I’ve written before about the valuable role that skeptics play in a creative team. Those poo-poo’ers that love to find fault with new ideas are sometimes annoying but always helpful – and essential to making ideas happen. Without them, we can get intoxicated on idea generation and fail to focus, refine our ideas, and follow through enough to succeed. So skeptics are good.
However, skeptical does not mean cynical. I have observed in some teams a dangerous dynamic where skeptics turn cynical and negative. Rather than try to fix, they obsess over what is broken. Not only does this further obstruct the expedient resolution, it also sucks the energy out of the team.
Here’s the difference:
The skeptic: “I’m concerned about the issue, and I think we need to revisit X and Y. Perhaps we want to try Z instead? Or maybe there is a way we can tweak Y to work?”
The cynic: “We did not discuss the issue enough. X and Y are both wrong. We’re not approaching this in the right way.”
Notice how both people disagree, but the skeptic is pushing the search for a solution while the cynic is simply focused on what is wrong.
In a creative environment that moves a mile a minute, everyone should act with a bias towards resolution. This means discussing the problem with the intention of solving it rather than embellishing it. As a leader of a creative team, you should expect possible solutions from everyone, even those that are pessimistic. The possible solutions don’t need to be the right solutions, and they don’t need to be fully constructed.
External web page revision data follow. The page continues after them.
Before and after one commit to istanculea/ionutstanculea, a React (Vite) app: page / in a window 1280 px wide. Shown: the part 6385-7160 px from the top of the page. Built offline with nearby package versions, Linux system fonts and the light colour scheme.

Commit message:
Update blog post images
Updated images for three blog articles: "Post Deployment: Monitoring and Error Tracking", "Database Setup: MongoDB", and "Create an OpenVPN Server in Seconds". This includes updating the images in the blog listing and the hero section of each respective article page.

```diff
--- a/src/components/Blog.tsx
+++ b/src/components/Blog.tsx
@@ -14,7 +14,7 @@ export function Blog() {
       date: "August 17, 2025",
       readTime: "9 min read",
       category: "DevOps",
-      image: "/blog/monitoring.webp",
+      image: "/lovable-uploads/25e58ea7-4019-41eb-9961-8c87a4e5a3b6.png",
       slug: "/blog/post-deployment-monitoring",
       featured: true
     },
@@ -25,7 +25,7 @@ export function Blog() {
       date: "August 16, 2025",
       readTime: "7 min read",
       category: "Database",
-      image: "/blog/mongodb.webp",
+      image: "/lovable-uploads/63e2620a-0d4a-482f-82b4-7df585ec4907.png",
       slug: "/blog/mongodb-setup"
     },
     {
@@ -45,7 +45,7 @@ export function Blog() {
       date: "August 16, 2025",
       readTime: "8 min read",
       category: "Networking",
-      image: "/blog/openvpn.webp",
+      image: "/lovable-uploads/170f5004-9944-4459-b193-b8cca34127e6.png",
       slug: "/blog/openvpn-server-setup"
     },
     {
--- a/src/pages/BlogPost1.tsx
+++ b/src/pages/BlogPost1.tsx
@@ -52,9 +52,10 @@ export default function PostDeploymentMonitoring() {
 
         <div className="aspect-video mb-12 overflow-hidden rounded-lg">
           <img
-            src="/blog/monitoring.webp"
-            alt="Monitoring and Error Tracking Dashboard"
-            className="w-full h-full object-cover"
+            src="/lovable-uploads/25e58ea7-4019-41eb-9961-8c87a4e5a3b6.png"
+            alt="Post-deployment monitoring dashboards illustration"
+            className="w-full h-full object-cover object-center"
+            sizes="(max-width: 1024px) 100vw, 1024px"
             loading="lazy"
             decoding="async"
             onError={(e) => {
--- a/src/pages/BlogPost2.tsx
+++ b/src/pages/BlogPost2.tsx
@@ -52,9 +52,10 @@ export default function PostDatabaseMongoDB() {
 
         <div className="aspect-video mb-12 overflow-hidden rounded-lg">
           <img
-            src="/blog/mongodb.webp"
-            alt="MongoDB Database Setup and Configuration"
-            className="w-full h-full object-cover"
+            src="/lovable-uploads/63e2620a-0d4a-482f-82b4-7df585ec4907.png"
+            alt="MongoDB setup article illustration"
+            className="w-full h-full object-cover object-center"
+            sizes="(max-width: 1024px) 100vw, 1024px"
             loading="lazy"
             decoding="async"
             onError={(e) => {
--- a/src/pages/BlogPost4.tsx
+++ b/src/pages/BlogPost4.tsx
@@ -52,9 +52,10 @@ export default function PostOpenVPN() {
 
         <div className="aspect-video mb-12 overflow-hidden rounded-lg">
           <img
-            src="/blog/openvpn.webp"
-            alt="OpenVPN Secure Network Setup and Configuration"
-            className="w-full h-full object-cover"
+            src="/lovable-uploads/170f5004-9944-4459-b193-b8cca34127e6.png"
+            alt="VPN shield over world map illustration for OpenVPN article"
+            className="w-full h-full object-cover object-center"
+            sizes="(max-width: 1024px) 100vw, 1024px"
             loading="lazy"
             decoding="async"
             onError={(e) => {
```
But the entire team should debate with the intention to solve.
The process of discussing a problem in the language of resolution can help a team maintain enough energy to debate the options. Like throwing spaghetti on a wall, the more solutions proposed, the more likely one sticks. If you’re the team skeptic, you can rest assured know that debating the merits of various solutions will shed more light on the problem.
Many leaders insist that adversity only serves to strengthen a team. Problems help us better understand our product and further refine the way we work. Unfortunately, problems also bring out the worst in people. Tempers, insecurities, and fears are most likely to flare up during conflict. Nevertheless, the best teams are able to weather the storm by keeping their eyes on the prize – the prospect of resolution.
***This article is based on research by
***This article is based on research byScott Belsky and the Behance team. Behance runs the Behance Creative Network, the 99% productivity think thank, the Action Method project management application, and the Creative Jobs List.